[Opening DATA LISTING section]
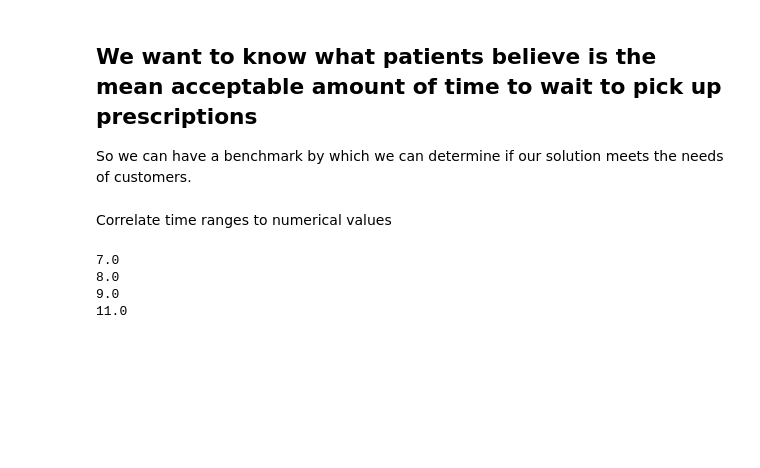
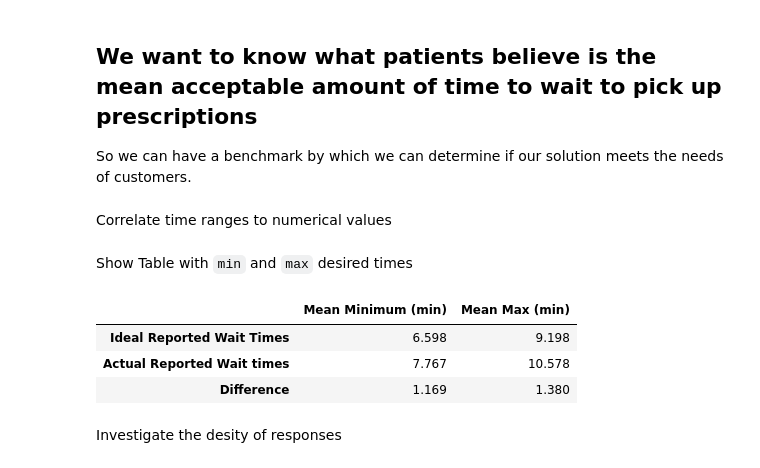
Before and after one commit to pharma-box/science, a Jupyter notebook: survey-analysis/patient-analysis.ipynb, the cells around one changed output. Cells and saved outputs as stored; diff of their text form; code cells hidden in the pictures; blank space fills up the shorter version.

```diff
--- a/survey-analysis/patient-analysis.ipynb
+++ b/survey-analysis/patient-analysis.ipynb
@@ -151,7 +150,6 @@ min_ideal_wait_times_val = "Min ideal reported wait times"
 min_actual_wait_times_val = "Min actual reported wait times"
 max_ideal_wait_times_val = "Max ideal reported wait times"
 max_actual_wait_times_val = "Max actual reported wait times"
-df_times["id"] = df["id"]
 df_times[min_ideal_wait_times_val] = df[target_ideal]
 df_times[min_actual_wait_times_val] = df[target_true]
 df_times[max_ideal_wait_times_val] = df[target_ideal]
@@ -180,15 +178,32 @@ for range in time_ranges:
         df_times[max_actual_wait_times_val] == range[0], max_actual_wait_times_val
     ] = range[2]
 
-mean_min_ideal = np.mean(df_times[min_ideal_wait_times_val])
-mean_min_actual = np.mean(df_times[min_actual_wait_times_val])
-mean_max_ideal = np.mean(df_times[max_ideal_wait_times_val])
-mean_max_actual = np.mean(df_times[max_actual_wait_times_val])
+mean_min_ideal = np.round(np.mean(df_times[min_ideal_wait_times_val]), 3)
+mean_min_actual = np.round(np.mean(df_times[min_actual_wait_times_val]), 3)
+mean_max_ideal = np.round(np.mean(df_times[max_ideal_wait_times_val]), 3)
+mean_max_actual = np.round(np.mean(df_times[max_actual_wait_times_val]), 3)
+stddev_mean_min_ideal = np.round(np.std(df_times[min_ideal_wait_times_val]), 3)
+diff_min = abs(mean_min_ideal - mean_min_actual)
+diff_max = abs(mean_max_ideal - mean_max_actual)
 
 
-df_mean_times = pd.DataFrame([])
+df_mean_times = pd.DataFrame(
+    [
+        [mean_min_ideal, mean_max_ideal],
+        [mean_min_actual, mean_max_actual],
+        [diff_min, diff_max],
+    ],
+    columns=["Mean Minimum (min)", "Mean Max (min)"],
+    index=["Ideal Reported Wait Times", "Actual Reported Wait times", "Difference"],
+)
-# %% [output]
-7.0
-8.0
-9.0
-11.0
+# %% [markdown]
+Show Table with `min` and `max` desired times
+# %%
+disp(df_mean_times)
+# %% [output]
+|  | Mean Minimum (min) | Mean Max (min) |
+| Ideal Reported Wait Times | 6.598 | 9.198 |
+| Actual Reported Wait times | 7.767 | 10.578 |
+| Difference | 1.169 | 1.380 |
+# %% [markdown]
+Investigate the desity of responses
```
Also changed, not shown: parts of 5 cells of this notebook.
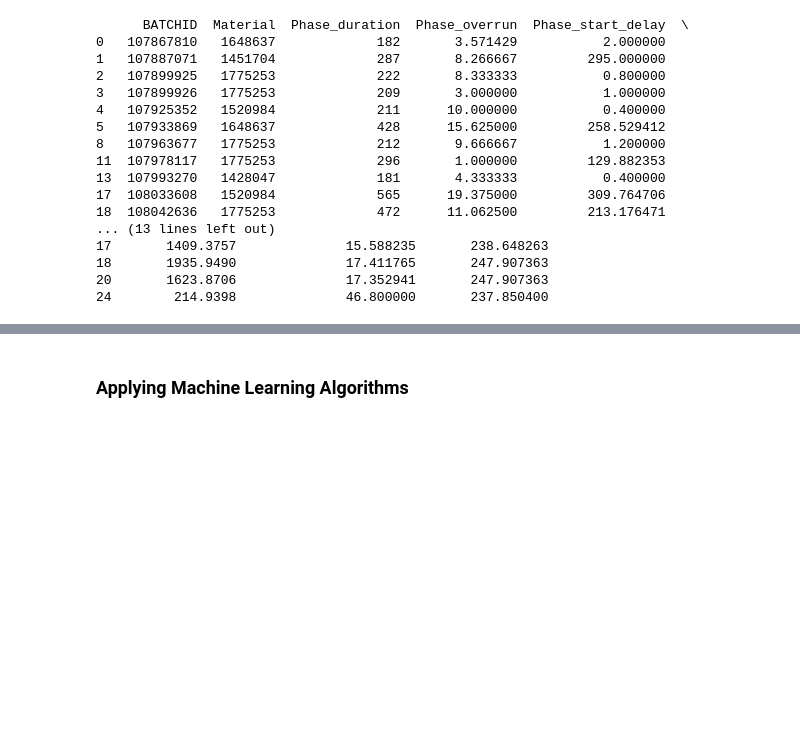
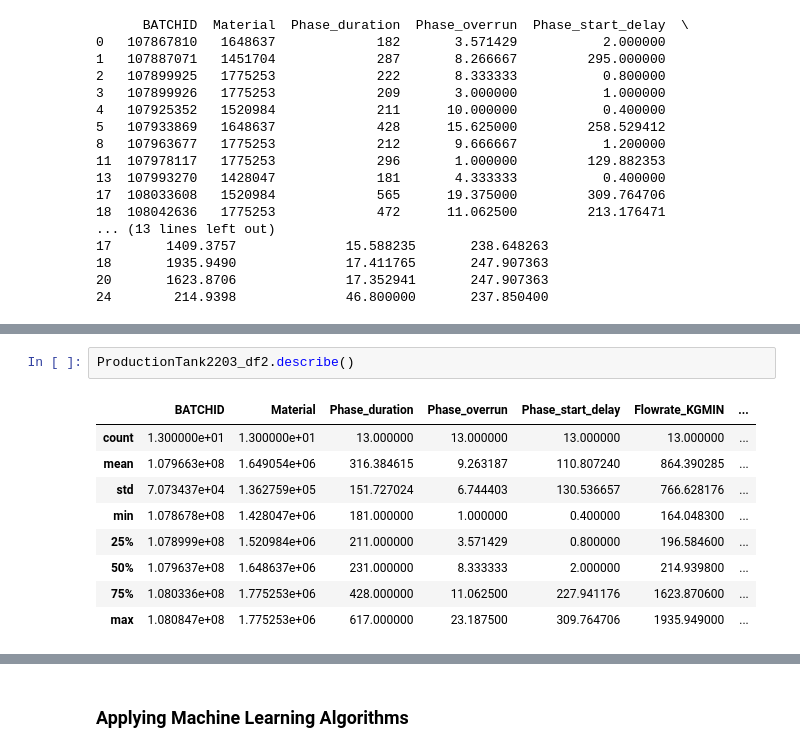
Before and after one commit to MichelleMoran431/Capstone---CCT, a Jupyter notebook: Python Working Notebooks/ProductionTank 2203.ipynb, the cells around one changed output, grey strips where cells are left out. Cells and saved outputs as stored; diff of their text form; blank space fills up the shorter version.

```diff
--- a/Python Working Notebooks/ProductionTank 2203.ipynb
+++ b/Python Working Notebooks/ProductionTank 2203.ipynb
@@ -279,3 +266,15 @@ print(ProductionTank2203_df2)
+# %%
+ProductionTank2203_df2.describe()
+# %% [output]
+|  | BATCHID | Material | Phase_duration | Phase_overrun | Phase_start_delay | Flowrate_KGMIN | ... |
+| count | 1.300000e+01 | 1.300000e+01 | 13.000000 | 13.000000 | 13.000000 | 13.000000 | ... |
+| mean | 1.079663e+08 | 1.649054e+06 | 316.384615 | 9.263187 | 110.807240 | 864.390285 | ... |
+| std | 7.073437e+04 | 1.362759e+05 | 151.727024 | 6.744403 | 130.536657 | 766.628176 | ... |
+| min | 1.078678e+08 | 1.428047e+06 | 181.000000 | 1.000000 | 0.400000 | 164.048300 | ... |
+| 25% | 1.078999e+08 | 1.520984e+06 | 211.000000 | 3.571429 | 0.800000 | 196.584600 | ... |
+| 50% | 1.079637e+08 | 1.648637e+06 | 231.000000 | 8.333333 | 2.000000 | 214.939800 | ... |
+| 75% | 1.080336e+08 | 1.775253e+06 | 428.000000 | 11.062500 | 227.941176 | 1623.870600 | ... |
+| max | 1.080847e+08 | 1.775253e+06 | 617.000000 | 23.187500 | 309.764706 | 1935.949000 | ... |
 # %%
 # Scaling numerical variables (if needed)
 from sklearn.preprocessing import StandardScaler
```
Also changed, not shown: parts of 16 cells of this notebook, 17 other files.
[Closing DATA LISTING section]
[Opening DATA LISTING section]
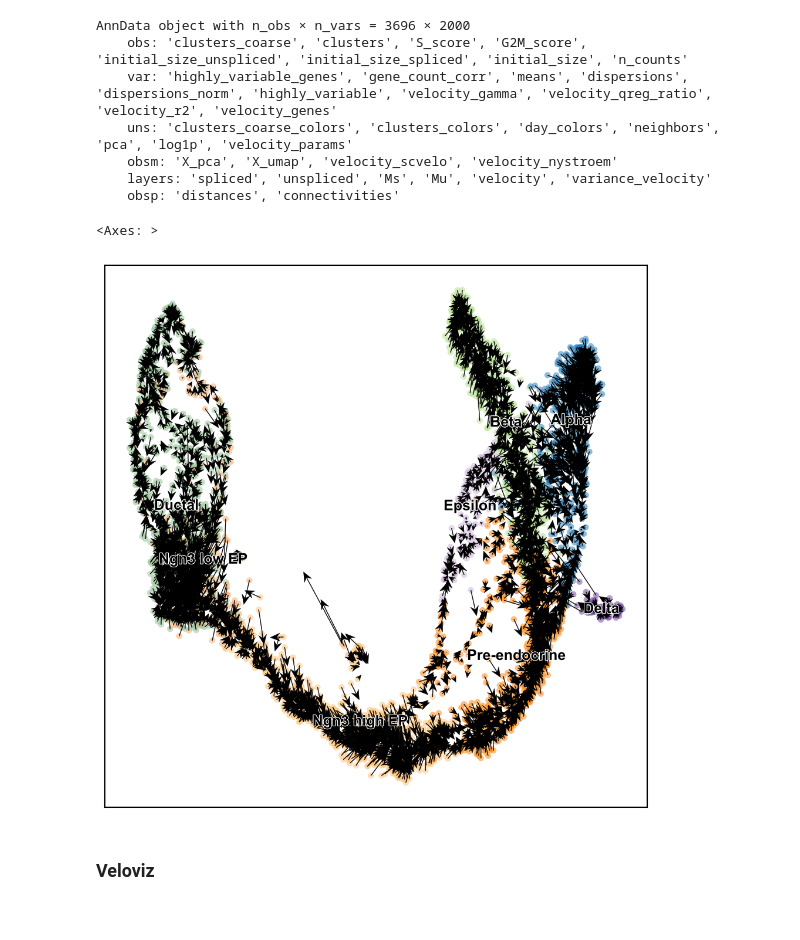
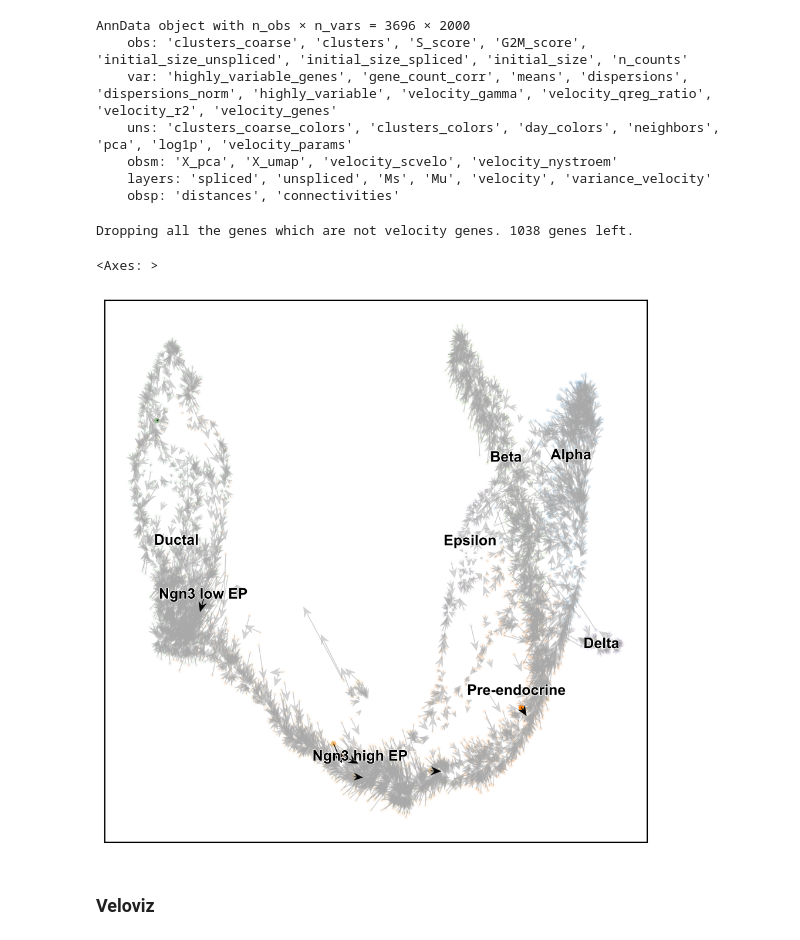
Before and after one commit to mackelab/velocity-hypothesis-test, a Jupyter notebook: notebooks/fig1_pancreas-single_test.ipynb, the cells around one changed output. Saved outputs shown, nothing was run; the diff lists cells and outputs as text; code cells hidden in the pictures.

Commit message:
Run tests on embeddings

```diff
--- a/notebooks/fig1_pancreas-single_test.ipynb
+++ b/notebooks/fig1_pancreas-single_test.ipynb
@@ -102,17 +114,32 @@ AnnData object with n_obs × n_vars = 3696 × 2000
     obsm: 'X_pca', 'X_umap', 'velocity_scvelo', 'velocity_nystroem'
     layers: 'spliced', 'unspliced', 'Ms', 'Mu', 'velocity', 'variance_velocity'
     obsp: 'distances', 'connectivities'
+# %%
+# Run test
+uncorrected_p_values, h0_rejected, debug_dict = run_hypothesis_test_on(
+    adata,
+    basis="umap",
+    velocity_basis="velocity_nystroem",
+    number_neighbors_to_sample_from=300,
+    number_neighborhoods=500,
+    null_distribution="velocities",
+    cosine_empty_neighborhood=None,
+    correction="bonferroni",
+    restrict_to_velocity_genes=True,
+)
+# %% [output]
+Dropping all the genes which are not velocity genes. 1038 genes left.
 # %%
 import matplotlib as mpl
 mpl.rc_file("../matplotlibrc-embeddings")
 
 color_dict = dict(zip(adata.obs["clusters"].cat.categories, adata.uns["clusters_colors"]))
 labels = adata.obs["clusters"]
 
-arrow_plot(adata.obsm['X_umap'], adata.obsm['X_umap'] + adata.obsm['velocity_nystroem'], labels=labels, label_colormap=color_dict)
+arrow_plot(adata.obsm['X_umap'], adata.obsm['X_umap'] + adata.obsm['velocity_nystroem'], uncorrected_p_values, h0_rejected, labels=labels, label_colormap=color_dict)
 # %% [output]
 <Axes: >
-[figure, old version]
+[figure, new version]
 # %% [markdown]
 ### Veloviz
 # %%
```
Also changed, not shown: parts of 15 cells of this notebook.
[Closing DATA LISTING section]
EXERCISE OBJECTIVE
State how many lines of the entries above include the string "shown". The reply is that number alone.

OUTPUT
4